PROBLEM REQUIREMENTS:
Repeat the listing below verbatim, without its images.

PROVIDED MATERIAL:
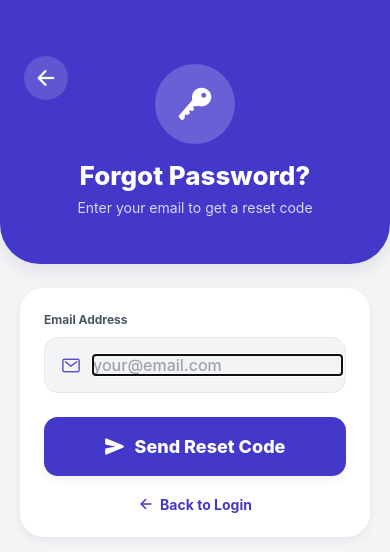
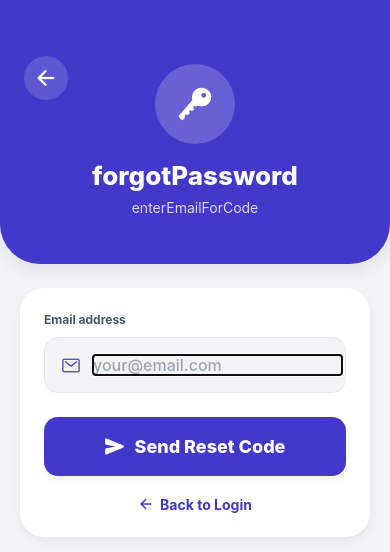
Before and after one commit to Hiwot-tadesse/pocket-money, a React Native app in the folder frontend/: screen /ForgotPassword in a window 390 px wide. Shown: the top 552 px of the page. Built offline with nearby package versions, Linux system fonts and the light colour scheme.

Commit message:
forgetpass

```diff
--- a/frontend/src/screens/auth/ForgotPasswordScreen.js
+++ b/frontend/src/screens/auth/ForgotPasswordScreen.js
@@ -7,8 +7,10 @@ import {
 import { Ionicons } from '@expo/vector-icons';
 import { authAPI } from '../../services/api';
 import { COLORS, SIZES, SHADOWS } from '../../constants/theme';
+import { useLanguage } from '../../context/LanguageContext';
 
 const ForgotPasswordScreen = ({ navigation }) => {
+  const { t } = useLanguage();
   const [email, setEmail] = useState('');
   const [loading, setLoading] = useState(false);
   const [error, setError] = useState('');
@@ -16,7 +18,7 @@ const ForgotPasswordScreen = ({ navigation }) => {
 
   const handleSend = async () => {
     setError('');
-    if (!email.trim()) { setError('Please enter your email address'); return; }
+    if (!email.trim()) { setError(t('enterEmailFirst')); return; }
 
     setLoading(true);
     try {
@@ -36,21 +38,21 @@ const ForgotPasswordScreen = ({ navigation }) => {
           <View style={styles.successIcon}>
             <Ionicons name="lock-open" size={40} color={COLORS.primary} />
           </View>
-          <Text style={styles.successTitle}>Reset Code Generated</Text>
-          <Text style={styles.successSub}>Your 6-digit reset code is:</Text>
+          <Text style={styles.successTitle}>{t('resetCodeGenerated')}</Text>
+          <Text style={styles.successSub}>{t('yourResetCode')}</Text>
           <View style={styles.otpBox}>
             <Text style={styles.otpText}>{otpResult.otp}</Text>
           </View>
-          <Text style={styles.expiryNote}>⏱ Valid for {otpResult.expiresIn}</Text>
+          <Text style={styles.expiryNote}>⏱ {t('validFor', { time: otpResult.expiresIn })}</Text>
           <TouchableOpacity
             style={styles.continueBtn}
             onPress={() => navigation.navigate('ResetPassword', { email: email.trim(), otp: otpResult.otp })}
           >
-            <Text style={styles.continueBtnText}>Continue to Reset Password</Text>
+            <Text style={styles.continueBtnText}>{t('continueToReset')}</Text>
             <Ionicons name="arrow-forward" size={20} color={COLORS.white} />
           </TouchableOpacity>
           <TouchableOpacity onPress={() => navigation.navigate('Login')} style={styles.backLink}>
-            <Text style={styles.backLinkText}>Back to Login</Text>
+            <Text style={styles.backLinkText}>{t('backToLogin')}</Text>
           </TouchableOpacity>
         </View>
       </View>
@@ -69,12 +71,12 @@ const ForgotPasswordScreen = ({ navigation }) => {
           <View style={styles.headerIconWrap}>
             <Ionicons name="key" size={40} color={COLORS.white} />
           </View>
-          <Text style={styles.headerTitle}>Forgot Password?</Text>
-          <Text style={styles.headerSub}>Enter your email to get a reset code</Text>
+          <Text style={styles.headerTitle}>{t('forgotPassword')}</Text>
+          <Text style={styles.headerSub}>{t('enterEmailForCode')}</Text>
         </View>
 
         <View style={styles.formCard}>
-          <Text style={styles.fieldLabel}>Email Address</Text>
+          <Text style={styles.fieldLabel}>{t('emailAddress')}</Text>
           <View style={[styles.inputBox, error && styles.inputBoxError]}>
             <Ionicons name="mail-outline" size={20} color={error ? COLORS.expense : COLORS.primary} style={styles.inputIcon} />
             <TextInput
@@ -100,14 +102,14 @@ const ForgotPasswordScreen = ({ navigation }) => {
               ? <ActivityIndicator color={COLORS.white} />
               : <>
                   <Ionicons name="send" size={20} color={COLORS.white} />
-                  <Text style={styles.submitText}>Send Reset Code</Text>
+                  <Text style={styles.submitText}>{t('sendResetCode')}</Text>
                 </>
             }
           </TouchableOpacity>
 
           <TouchableOpacity onPress={() => navigation.navigate('Login')} style={styles.backLink}>
             <Ionicons name="arrow-back" size={16} color={COLORS.primary} />
-            <Text style={styles.backLinkText}>Back to Login</Text>
+            <Text style={styles.backLinkText}>{t('backToLogin')}</Text>
           </TouchableOpacity>
         </View>
       </ScrollView>
```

ANSWER SECTION:
Before and after one commit to Hiwot-tadesse/pocket-money, a React Native app in the folder frontend/: screen /ForgotPassword in a window 390 px wide. Shown: the top 552 px of the page. Built offline with nearby package versions, Linux system fonts and the light colour scheme.

Commit message:
forgetpass

```diff
--- a/frontend/src/screens/auth/ForgotPasswordScreen.js
+++ b/frontend/src/screens/auth/ForgotPasswordScreen.js
@@ -7,8 +7,10 @@ import {
 import { Ionicons } from '@expo/vector-icons';
 import { authAPI } from '../../services/api';
 import { COLORS, SIZES, SHADOWS } from '../../constants/theme';
+import { useLanguage } from '../../context/LanguageContext';
 
 const ForgotPasswordScreen = ({ navigation }) => {
+  const { t } = useLanguage();
   const [email, setEmail] = useState('');
   const [loading, setLoading] = useState(false);
   const [error, setError] = useState('');
@@ -16,7 +18,7 @@ const ForgotPasswordScreen = ({ navigation }) => {
 
   const handleSend = async () => {
     setError('');
-    if (!email.trim()) { setError('Please enter your email address'); return; }
+    if (!email.trim()) { setError(t('enterEmailFirst')); return; }
 
     setLoading(true);
     try {
@@ -36,21 +38,21 @@ const ForgotPasswordScreen = ({ navigation }) => {
           <View style={styles.successIcon}>
             <Ionicons name="lock-open" size={40} color={COLORS.primary} />
           </View>
-          <Text style={styles.successTitle}>Reset Code Generated</Text>
-          <Text style={styles.successSub}>Your 6-digit reset code is:</Text>
+          <Text style={styles.successTitle}>{t('resetCodeGenerated')}</Text>
+          <Text style={styles.successSub}>{t('yourResetCode')}</Text>
           <View style={styles.otpBox}>
             <Text style={styles.otpText}>{otpResult.otp}</Text>
           </View>
-          <Text style={styles.expiryNote}>⏱ Valid for {otpResult.expiresIn}</Text>
+          <Text style={styles.expiryNote}>⏱ {t('validFor', { time: otpResult.expiresIn })}</Text>
           <TouchableOpacity
             style={styles.continueBtn}
             onPress={() => navigation.navigate('ResetPassword', { email: email.trim(), otp: otpResult.otp })}
           >
-            <Text style={styles.continueBtnText}>Continue to Reset Password</Text>
+            <Text style={styles.continueBtnText}>{t('continueToReset')}</Text>
             <Ionicons name="arrow-forward" size={20} color={COLORS.white} />
           </TouchableOpacity>
           <TouchableOpacity onPress={() => navigation.navigate('Login')} style={styles.backLink}>
-            <Text style={styles.backLinkText}>Back to Login</Text>
+            <Text style={styles.backLinkText}>{t('backToLogin')}</Text>
           </TouchableOpacity>
         </View>
       </View>
@@ -69,12 +71,12 @@ const ForgotPasswordScreen = ({ navigation }) => {
           <View style={styles.headerIconWrap}>
             <Ionicons name="key" size={40} color={COLORS.white} />
           </View>
-          <Text style={styles.headerTitle}>Forgot Password?</Text>
-          <Text style={styles.headerSub}>Enter your email to get a reset code</Text>
+          <Text style={styles.headerTitle}>{t('forgotPassword')}</Text>
+          <Text style={styles.headerSub}>{t('enterEmailForCode')}</Text>
         </View>
 
         <View style={styles.formCard}>
-          <Text style={styles.fieldLabel}>Email Address</Text>
+          <Text style={styles.fieldLabel}>{t('emailAddress')}</Text>
           <View style={[styles.inputBox, error && styles.inputBoxError]}>
             <Ionicons name="mail-outline" size={20} color={error ? COLORS.expense : COLORS.primary} style={styles.inputIcon} />
             <TextInput
@@ -100,14 +102,14 @@ const ForgotPasswordScreen = ({ navigation }) => {
               ? <ActivityIndicator color={COLORS.white} />
               : <>
                   <Ionicons name="send" size={20} color={COLORS.white} />
-                  <Text style={styles.submitText}>Send Reset Code</Text>
+                  <Text style={styles.submitText}>{t('sendResetCode')}</Text>
                 </>
             }
           </TouchableOpacity>
 
           <TouchableOpacity onPress={() => navigation.navigate('Login')} style={styles.backLink}>
             <Ionicons name="arrow-back" size={16} color={COLORS.primary} />
-            <Text style={styles.backLinkText}>Back to Login</Text>
+            <Text style={styles.backLinkText}>{t('backToLogin')}</Text>
           </TouchableOpacity>
         </View>
       </ScrollView>
```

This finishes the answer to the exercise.